Similarly to "Beauty and the Beast," "Aladdin" stems from the Renaissance era of Disney animation in the 90s, meaning that unlike the majority of the House of Mouse's line of remakes thus far, its source material is substantially more well known and visibly present in modern culture. That makes the decision to remake “Aladdin” come across as a far more transparent cash grab than the more creative reimaginings that kicked the line off to begin with.
That doesn't make the film bad, but accepting that these remakes are going to offer a lot of redundancy and that they aren't going anywhere anytime soon is going to make swallowing the pill of their presence a lot easier, especially when they do have quite a bit to offer.
Directed by Guy Richie, of "Sherlock Holmes" fame, this take on the tale of the titular street rat's journey of self discovery to win the heart of the fierce yet loving Princess Jasmine with the help of the wish granting Genie remains largely faithful to its 90s animated namesake, but injects a few alterations to leave its own stamp on the classic. "Aladdin" retains all of its iconic musical numbers and combines them with bombastic costuming and set design in an effort to evoke the theatricality of South Asian Bollywood productions. Although, a sound idea on paper, it's ultimately held back by certain limitations, including the singing ability of certain cast members, as well as a clearly restrained Guy Ritchie, who's struggling to not cut loose with his usual bag of tricks in terms of snappy editing and unconventional camera angles.
While I applaud the level of discipline on display, given the incomprehensible nature of some of his previous work, I can't help but chuckle at the notion that his style for his 2017 "King Arthur" movie would have ultimately been more at home with what he was aiming for here and vice versa, as the film is hindered by an inability to keep a consistently energetic pace that it attempts to establish several times. Watching such misdirection really does sting because, combined with some of the original approaches that the film does make, "Aladdin" could have been the ultimate poster child for how these remakes could be a great idea rather than a hit-or-miss means of perpetuating brand recognition.
Princess Jasmine's arc regarding finding a royal husband is repositioned from being denied her right to love to the problems of antiquated traditions and the perception of power structures that prevent her from becoming a capable Sultan of Agrabah herself. That theme of power drawing out and ensnaring the insecure ripples through every character of the movie, from Aladdin's struggle to separate his identity from his social status and the way this impacts his budding friendship with Genie, to Jafar's lust for power paralleling Aladdin's path of learning whether or not enough power is truly enough.

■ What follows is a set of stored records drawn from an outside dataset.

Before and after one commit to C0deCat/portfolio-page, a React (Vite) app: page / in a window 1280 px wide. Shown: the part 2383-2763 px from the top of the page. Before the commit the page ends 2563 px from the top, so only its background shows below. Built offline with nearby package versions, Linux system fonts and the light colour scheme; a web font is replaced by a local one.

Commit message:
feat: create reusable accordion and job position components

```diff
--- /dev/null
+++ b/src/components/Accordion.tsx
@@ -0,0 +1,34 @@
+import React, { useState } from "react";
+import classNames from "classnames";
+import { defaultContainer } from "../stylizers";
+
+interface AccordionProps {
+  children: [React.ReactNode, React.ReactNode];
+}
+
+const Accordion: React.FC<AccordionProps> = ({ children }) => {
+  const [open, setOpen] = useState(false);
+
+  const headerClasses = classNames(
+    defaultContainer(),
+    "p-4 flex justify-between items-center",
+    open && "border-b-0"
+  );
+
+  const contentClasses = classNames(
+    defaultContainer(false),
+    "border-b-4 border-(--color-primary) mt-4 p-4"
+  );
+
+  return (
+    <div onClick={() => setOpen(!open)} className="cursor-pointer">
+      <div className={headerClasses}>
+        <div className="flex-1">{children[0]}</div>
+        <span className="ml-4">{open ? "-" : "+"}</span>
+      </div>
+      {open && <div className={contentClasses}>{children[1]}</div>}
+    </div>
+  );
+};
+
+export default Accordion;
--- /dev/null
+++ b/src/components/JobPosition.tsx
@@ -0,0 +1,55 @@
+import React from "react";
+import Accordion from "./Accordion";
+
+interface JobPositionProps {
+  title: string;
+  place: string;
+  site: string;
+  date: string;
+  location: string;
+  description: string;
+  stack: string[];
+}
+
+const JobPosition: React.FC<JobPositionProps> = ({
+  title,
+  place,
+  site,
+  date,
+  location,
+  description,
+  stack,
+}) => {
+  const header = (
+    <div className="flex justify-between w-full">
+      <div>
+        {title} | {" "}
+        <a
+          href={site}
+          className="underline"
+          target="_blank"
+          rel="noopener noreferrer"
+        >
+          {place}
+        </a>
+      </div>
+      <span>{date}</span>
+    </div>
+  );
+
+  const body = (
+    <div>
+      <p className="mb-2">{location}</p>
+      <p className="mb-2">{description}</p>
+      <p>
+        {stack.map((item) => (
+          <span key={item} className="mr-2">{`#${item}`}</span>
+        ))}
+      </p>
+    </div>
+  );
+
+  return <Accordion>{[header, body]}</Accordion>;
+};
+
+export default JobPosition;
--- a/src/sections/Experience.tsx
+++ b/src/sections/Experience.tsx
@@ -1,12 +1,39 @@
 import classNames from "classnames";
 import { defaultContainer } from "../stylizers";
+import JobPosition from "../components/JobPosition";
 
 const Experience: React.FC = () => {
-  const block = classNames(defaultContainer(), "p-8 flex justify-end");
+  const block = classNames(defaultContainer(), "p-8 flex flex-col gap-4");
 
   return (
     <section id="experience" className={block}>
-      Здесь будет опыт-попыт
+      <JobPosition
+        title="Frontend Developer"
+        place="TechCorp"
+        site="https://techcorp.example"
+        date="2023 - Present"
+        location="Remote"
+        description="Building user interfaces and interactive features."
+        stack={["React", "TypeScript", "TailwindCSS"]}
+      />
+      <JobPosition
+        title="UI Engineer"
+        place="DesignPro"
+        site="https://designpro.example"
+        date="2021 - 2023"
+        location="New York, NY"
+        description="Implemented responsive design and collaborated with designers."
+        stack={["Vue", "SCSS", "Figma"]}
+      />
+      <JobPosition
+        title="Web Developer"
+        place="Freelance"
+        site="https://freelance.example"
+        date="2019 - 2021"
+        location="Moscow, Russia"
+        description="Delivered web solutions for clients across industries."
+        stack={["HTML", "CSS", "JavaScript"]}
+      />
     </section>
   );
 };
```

The cast really sells this and holds their own amidst the production; Mena Massoud and Naomi Scott share a brilliant chemistry and bring their own unique takes on Aladdin and Jasmine to life in what will hopefully be star making roles, while Marwan Kenzari's Jafar manages to maintain the character's sense of menacing while adding a little more humanity into the mix.
Will Smith's highly publicized take on Genie is ultimately one of the movie's greatest assets. Contrary to fears leading up to release, Smith excels in the role when he's allowed to really make it his own, distinct from that of the late Robin Williams, aiming for a quirky but more relaxed personal counselor — similar to his titular role in "Hitch" — that makes him a surprisingly effective emotional center.
Smith's role also has the unfortunate effect of perfectly embodying the biggest problem with the film, as the production requiring him to heavily sing can't quite carry due to his lack of a powerful and versatile singing voice and the clever infusion of hip-hop characteristics into his numbers can only do so much to mask this.
That's the biggest struggle that "Aladdin" really faces: hints of a better and more compelling movie rear up only to be snuffed out by a strict, brand reinforcing adherence to the source material, despite the precedent put out for these movies to take their reinterpretations deeper with features such as "Maleficent" or "The Jungle Book." The greatness "Aladdin" misses out on is frustrating in that regard, but I still can't deny that there's plenty of Disney family fun to be had in the movie that exists.
3 out of 5
Graduating from Texas A&M University—Commerce with a bachelor's degree in News and Editorial Journalism, Jordan Wright has lived most of his adult life professionally critiquing films, from major blockbusters to indie dramas, and has no intentions of stopping.